Budapest, Oct 2: Hungarians today began voting on the EU's troubled refugee quota plan, in a referendum aimed at boosting Prime Minister Viktor Orban's self-styled campaign to defend Europe against the "threat of mass migration".
While there is little doubt that his 'No' camp will comfortably win, the poll could still end in embarrassment for Orban if it fails to reach the required 50-percent turnout and is deemed invalid.
To avoid this, the right-wing government has led a fierce media offensive urging the eight-million-strong electorate to spurn the EU deal, which seeks to share migrants around the 28-member bloc via mandatory quotas without the consent of
Polling stations opened at 0930 IST and will close at 1030 IST, with results expected later in the evening.
Orban warned yesterday that mass migration was a "threat... to Europe's safe way of life" and that Hungarians had "a duty" to fight the failed "liberal methods" of the "Brussels elite".
"We can send a message to each European... telling them that it depends on us, European citizens, to bring the EU back
to reason, with common effort, or let it disintegrate," he wrote in the Magyar Idok newspaper.
The EU proposal - spearheaded by Germany and approved by most EU countries last year - is aimed at easing pressure on Italy and Greece, the bloc's main entry points for hundreds of thousands of people mainly fleeing war in Syria.
But implementation has been slow, as eastern and central European nations remain vehemently opposed to the plan.
Hungary has not accepted a single refugee allocated under the scheme and instead joined Slovakia in filing a legal
challenge against it.
The referendum threatens to further split the quarrelling bloc, already weakened by its worst migration crisis since
1945 and Britain's decision in June to leave the union.
"If referendums are going to be organised on every decision of the Council of Ministers and the European Parliament, legal security is in danger," EU President Jean-Claude Juncker warned in late July.
As anti-migrant parties surge in popularity across the continent, Orban has emerged as the populist standard-bearer
of those opposed to German Chancellor Angela Merkel's "open-door" policy.
Today's poll will ask voters: "Do you want the EU to be able to mandate the obligatory resettlement of non-Hungarian
citizens into Hungary even without the approval of the National Assembly?"

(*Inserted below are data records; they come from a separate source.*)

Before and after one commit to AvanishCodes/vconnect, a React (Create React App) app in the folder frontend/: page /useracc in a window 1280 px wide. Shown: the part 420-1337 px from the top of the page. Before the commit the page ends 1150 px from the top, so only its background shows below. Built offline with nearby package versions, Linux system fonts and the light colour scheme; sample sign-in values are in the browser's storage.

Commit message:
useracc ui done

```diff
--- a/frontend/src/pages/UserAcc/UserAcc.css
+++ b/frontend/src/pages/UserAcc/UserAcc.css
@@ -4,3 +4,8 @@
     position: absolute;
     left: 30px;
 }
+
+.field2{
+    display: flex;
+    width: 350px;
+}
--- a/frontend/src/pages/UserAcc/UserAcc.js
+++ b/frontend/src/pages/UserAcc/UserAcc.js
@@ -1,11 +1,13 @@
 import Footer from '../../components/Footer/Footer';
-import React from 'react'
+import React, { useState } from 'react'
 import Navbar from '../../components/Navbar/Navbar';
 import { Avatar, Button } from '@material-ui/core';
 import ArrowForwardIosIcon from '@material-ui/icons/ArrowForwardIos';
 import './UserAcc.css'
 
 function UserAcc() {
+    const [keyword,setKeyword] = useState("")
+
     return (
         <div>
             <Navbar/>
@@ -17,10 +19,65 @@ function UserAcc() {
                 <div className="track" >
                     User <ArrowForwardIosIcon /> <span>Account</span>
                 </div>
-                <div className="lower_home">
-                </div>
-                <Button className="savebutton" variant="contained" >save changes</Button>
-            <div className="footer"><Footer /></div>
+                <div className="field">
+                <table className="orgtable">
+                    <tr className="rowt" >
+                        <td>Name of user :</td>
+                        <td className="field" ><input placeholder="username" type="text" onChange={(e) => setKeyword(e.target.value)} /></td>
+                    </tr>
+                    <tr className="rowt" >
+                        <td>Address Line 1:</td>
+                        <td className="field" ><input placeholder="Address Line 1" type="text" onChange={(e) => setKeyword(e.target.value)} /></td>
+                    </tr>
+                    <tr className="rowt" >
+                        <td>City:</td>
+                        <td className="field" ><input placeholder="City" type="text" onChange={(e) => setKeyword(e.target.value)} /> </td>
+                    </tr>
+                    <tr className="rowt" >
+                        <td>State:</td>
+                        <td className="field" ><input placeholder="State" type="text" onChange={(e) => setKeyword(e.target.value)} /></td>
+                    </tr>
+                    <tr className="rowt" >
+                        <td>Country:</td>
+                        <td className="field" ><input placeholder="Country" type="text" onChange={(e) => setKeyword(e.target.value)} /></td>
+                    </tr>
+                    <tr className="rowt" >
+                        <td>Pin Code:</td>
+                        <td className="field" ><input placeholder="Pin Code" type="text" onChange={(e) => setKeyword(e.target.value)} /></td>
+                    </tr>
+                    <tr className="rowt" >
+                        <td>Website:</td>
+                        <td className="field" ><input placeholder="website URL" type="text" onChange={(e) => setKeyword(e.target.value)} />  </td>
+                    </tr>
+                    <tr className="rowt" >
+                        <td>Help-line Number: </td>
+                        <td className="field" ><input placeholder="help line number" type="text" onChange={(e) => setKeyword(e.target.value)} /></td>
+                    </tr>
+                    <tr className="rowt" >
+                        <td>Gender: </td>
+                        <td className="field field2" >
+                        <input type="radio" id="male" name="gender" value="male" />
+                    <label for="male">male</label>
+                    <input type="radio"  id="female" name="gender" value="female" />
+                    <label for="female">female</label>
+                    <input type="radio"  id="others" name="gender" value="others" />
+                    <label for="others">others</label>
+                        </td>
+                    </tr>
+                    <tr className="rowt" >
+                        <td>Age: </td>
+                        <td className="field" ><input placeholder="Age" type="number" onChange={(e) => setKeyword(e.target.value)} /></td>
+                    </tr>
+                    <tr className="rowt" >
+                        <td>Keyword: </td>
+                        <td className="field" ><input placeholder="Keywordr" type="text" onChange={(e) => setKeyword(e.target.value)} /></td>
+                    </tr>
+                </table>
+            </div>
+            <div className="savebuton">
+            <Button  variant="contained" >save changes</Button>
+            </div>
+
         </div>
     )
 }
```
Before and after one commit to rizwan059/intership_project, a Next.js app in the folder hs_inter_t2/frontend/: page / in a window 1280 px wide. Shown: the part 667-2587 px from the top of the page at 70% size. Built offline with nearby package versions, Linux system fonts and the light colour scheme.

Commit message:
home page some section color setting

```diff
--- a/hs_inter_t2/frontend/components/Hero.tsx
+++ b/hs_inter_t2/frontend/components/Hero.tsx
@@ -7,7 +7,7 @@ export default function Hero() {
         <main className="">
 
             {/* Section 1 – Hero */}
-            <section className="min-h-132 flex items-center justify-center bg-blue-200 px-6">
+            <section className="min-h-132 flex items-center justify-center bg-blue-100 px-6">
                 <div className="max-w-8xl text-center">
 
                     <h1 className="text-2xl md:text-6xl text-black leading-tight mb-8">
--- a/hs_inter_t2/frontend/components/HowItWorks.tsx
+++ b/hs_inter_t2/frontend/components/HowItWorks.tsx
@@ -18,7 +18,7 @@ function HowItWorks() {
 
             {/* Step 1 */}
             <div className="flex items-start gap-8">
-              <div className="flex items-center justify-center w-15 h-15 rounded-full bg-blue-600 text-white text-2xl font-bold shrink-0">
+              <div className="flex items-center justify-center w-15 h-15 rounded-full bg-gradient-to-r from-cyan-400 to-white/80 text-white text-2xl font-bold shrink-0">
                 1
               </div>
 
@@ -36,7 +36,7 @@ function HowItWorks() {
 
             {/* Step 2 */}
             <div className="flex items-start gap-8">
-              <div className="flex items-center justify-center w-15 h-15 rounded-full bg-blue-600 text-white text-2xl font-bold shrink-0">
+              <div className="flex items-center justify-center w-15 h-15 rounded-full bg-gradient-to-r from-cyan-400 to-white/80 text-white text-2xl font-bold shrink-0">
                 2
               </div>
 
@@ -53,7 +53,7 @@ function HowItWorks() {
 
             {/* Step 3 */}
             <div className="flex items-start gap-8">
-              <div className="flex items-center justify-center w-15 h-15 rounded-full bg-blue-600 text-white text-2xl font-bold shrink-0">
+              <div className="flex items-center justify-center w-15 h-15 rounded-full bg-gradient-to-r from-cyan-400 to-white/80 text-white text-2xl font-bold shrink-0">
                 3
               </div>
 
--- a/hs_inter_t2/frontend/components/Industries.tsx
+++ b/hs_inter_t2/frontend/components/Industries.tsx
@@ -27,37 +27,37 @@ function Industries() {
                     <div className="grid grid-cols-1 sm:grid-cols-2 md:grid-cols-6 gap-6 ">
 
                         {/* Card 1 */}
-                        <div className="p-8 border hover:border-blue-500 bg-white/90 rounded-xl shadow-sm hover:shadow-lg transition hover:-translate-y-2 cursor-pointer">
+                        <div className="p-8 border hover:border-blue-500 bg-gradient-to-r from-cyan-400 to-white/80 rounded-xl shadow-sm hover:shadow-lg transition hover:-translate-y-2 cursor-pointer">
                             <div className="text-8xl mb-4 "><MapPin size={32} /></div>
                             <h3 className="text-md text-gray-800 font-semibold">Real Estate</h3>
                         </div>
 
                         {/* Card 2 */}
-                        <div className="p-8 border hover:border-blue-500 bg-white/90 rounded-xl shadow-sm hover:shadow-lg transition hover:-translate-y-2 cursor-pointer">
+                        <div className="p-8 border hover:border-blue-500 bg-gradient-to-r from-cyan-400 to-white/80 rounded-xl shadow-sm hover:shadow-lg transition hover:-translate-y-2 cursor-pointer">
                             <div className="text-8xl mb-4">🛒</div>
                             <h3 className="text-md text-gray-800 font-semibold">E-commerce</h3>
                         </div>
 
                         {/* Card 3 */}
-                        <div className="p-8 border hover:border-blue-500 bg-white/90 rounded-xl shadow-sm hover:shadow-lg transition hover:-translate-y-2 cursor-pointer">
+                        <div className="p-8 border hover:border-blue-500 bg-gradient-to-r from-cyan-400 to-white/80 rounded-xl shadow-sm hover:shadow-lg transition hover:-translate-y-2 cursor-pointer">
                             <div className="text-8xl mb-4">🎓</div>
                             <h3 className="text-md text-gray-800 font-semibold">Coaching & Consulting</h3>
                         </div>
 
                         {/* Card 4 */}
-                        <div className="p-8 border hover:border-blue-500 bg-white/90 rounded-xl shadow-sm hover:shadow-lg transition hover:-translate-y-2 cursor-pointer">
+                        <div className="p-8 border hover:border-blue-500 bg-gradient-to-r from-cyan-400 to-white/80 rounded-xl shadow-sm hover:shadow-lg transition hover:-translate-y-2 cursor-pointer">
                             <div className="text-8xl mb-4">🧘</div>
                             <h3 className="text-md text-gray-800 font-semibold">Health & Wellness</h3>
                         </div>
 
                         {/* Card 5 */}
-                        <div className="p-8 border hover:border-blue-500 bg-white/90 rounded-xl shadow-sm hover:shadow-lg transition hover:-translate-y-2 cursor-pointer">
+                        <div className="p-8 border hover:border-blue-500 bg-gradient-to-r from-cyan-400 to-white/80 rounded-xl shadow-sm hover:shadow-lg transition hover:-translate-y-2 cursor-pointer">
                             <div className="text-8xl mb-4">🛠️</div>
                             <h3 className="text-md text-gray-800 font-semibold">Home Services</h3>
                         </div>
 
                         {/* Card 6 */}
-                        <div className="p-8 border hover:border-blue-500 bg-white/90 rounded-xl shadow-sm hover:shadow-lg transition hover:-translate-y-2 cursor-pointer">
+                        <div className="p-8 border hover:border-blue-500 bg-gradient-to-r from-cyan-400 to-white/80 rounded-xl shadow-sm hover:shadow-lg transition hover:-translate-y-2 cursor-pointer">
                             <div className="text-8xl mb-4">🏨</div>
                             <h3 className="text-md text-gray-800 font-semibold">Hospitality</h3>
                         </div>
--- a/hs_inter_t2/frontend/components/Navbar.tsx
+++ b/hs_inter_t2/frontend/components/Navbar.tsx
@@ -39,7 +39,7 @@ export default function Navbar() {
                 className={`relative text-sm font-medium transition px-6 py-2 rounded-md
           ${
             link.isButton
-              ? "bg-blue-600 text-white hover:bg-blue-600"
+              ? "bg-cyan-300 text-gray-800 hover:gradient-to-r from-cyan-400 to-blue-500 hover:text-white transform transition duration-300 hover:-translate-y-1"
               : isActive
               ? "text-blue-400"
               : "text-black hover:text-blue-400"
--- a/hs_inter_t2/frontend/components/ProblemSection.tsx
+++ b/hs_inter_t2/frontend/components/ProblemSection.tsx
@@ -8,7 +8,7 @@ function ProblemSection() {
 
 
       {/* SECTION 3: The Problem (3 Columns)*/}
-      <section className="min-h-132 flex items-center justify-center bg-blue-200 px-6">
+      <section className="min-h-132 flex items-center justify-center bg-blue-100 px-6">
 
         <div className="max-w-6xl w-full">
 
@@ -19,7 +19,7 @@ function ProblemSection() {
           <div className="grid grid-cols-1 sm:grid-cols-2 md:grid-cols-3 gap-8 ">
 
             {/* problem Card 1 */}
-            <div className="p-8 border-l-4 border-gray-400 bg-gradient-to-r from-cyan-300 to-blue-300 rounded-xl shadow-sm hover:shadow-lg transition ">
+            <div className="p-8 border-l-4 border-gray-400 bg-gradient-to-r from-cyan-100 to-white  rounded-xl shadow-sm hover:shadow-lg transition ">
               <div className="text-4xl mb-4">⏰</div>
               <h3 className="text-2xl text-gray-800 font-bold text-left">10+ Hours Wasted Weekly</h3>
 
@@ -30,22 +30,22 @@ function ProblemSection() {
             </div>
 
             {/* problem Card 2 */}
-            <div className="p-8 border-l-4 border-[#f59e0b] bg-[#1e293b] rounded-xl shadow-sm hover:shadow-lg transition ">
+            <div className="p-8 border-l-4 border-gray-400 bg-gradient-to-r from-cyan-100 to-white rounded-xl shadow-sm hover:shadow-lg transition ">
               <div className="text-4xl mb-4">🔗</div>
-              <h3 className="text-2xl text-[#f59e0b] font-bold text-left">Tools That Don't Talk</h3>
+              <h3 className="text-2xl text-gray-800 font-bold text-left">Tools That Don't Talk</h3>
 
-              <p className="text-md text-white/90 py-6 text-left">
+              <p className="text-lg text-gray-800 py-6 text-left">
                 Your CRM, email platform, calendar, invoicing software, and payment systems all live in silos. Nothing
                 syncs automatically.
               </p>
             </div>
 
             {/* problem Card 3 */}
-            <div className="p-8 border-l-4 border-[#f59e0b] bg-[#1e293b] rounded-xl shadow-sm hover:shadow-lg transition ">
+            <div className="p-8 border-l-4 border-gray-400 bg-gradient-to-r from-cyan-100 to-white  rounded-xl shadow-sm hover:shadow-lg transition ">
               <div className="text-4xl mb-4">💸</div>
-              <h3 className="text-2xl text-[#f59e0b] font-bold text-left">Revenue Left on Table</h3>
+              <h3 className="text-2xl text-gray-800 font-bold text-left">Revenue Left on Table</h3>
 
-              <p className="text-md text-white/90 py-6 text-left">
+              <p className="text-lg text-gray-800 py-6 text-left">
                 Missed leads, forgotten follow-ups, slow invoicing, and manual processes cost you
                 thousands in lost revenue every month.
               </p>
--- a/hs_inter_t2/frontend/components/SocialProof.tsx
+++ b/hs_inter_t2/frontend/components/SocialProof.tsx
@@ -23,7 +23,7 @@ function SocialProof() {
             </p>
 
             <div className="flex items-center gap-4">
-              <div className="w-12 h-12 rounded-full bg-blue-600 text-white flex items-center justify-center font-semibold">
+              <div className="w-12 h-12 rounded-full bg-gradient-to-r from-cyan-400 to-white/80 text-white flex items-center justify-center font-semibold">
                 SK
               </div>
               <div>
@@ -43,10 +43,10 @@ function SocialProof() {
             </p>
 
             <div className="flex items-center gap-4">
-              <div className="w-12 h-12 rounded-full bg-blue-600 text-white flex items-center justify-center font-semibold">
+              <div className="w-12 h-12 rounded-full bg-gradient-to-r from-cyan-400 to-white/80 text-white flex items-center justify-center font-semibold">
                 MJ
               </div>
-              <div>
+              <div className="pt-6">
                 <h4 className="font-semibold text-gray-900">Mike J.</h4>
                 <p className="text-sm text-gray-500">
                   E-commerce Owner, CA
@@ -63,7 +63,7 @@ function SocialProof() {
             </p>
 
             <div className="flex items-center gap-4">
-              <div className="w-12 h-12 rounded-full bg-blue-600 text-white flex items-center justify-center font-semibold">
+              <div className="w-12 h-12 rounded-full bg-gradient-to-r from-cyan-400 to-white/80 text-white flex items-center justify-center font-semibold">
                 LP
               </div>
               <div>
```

Opposition parties and rights groups held protests ahead of the vote, accusing Orban of whipping up xenophobia despite
the lack of asylum-seekers in the country.